Omar, Mehbooba Slapped With PSA

Former Jammu and Kashmir Chief Ministers Omar Abdullah and Mehbooba Mufti. (File photo)

SRINAGAR – Omar Abdullah and Mehbooba Mufti, both former Chief Ministers of the erstwhile Jammu and Kashmir state on Thursday were booked under the controversial Public Safety Act (PSA).

Ministry of Home Affairs slapped PSA on two former chief ministers of the erstwhile state; New Delhi based India Today reported on Thursday.

National Conference (NC) Patron Farooq Abdullah, his son Omar and Peoples Democratic Party (PDP) chief Mehbooba Mufti were detained on August 5 last year, hours before the Centre revoked the special status of J&K and bifurcated it into two Union Territories, carving out Ladakh as a separate UT.

The Public Safety Act (PSA) is an administrative detention law that allows detention of any individual for up to two years without a trial or charge. The Act that allows for the arrest and detention of people without a warrant, specific charges, and often for an unspecified period of time has been in vogue in Kashmir since 1978.

Ironically, PSA was introduced by Omar’s grandfather and the then Chief Minister Sheikh Mohammad Abdullah in 1978 to book timber smugglers but later on it was rampantly used against political opponents and activists seeking Kashmir settlement. Amnesty International has termed it a “lawless law”.

On September 17, Farooq Abdullah became the first Chief Minister of the state to be booked under the PSA. Abdullah, 81, was charged with disturbing public order.

Quoting sources, another report by India Today said that the government will also extend the detention of former IAS officer Shah Faesal.

Omar Abdullah, Mehbooba Mufti and Shah Faesal were in preventive custody under Section 107 of the Code of Criminal Procedure (CrPC).

“Most political leaders were released after signing a bond not to indulge in political activity, but at least 10 continue to be held,” sources added.

Omar Abdullah and Mehbooba Mufti have not been moved to their own homes, but continue to be held in government accommodation.
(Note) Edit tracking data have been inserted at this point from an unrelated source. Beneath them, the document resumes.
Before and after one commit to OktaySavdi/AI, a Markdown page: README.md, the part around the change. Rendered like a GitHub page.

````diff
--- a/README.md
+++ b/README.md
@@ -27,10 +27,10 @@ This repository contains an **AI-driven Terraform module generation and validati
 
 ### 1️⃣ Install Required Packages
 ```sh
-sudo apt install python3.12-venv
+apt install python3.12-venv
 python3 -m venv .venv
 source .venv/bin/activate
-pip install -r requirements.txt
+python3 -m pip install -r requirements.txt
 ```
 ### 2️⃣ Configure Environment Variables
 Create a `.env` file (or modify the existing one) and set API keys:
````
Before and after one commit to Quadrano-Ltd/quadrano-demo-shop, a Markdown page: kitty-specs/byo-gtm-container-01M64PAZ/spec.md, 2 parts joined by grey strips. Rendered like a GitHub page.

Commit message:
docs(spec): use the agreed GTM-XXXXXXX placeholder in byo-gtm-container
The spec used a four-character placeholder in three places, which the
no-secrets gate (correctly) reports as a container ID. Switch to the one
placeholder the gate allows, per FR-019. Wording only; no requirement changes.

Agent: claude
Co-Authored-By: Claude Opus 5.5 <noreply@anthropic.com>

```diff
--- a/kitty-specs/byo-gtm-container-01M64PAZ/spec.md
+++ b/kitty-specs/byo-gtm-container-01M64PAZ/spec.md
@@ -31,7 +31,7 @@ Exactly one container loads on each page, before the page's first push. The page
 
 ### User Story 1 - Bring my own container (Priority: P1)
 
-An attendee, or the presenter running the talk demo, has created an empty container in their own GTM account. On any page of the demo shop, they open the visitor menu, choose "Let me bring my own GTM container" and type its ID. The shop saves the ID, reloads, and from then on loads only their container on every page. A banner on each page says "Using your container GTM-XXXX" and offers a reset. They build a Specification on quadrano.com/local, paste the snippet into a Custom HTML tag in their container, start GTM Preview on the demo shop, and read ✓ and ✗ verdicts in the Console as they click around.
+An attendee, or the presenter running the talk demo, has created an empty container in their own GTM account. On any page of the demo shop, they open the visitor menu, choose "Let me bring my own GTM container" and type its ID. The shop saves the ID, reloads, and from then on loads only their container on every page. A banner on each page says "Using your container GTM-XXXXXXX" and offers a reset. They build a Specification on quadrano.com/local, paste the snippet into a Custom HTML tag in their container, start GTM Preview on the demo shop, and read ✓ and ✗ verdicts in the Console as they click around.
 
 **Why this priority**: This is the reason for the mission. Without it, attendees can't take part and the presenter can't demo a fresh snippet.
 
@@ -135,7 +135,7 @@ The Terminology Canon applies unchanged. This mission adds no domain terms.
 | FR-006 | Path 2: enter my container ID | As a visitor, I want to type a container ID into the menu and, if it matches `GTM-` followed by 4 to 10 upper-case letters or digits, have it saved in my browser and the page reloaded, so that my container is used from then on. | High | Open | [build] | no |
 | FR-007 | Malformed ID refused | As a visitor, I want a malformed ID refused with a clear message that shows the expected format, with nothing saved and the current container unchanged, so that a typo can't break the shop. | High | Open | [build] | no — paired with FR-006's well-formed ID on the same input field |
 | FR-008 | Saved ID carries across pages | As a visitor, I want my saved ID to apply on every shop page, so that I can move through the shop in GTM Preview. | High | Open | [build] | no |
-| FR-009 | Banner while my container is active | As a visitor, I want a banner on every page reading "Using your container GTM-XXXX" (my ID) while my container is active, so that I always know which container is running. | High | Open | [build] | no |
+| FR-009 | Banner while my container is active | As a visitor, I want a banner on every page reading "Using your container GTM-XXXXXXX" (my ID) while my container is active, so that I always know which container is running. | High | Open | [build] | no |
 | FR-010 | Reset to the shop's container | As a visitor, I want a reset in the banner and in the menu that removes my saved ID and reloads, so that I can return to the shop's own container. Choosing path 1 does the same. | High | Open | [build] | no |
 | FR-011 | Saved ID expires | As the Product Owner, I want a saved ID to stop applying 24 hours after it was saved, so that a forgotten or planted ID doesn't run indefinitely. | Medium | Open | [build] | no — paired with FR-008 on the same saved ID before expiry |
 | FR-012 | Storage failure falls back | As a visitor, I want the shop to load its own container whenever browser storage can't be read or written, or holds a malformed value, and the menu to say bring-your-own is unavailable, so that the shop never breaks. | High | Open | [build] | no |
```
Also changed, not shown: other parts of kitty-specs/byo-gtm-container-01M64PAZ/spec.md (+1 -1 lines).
But a top source in the Jammu and Kashmir government said they would be shifted to their homes before the weekend, the report added.

The removal of Jammu and Kashmir’s special status was met with angry protests by the Opposition — P Chidambaram called it a “grave mistake” — but the government, on the other hand, contended that it had corrected a “historic blunder”.

Sagar, Madani Too Booked Under PSA

The Jammu and Kashmir Union Territory administration on Thursday slapped controversial Public Safety Act (PSA) against the National Conference General Secretary, Ali Muhammad Sagar and senior PDP leader Sartaj Madani, hours after shifting them from fortified MLA hostel here.

Earlier, the officials had said that three politicians had been booked under the PSA, but later clarified that only two were handed over the PSA warrant.

National Conference general secretary and former minister Ali Mohammed Sagar, who wields a support base in downtown city, was served with a PSA notice public order by the authorities.

Similarly, senior PDP leader Sartaj Madani was booked under the PSA. Madani is the maternal uncle of former chief minister Mehbooba Mufti.

Both Sagar and Madani were detained in the aftermath of August 5 crackdown by the Centre on politicians following abrogation of special status of the erstwhile state, besides its bifurcation into two union territories.

Their six-month preventive custody was ending on Thursday.

Earlier, the officials had said that former NC legislator Bashir Ahmed Veeri was also booked under the PSA but later it turned out that he had been released.

Be Part of Quality Journalism

Quality journalism takes a lot of time, money and hard work to produce and despite all the hardships we still do it. Our reporters and editors are working overtime in Kashmir and beyond to cover what you care about, break big stories, and expose injustices that can change lives. Today more people are reading Kashmir Observer than ever, but only a handful are paying while advertising revenues are falling fast.



Observer News Service

Leave a Reply

Your email address will not be published.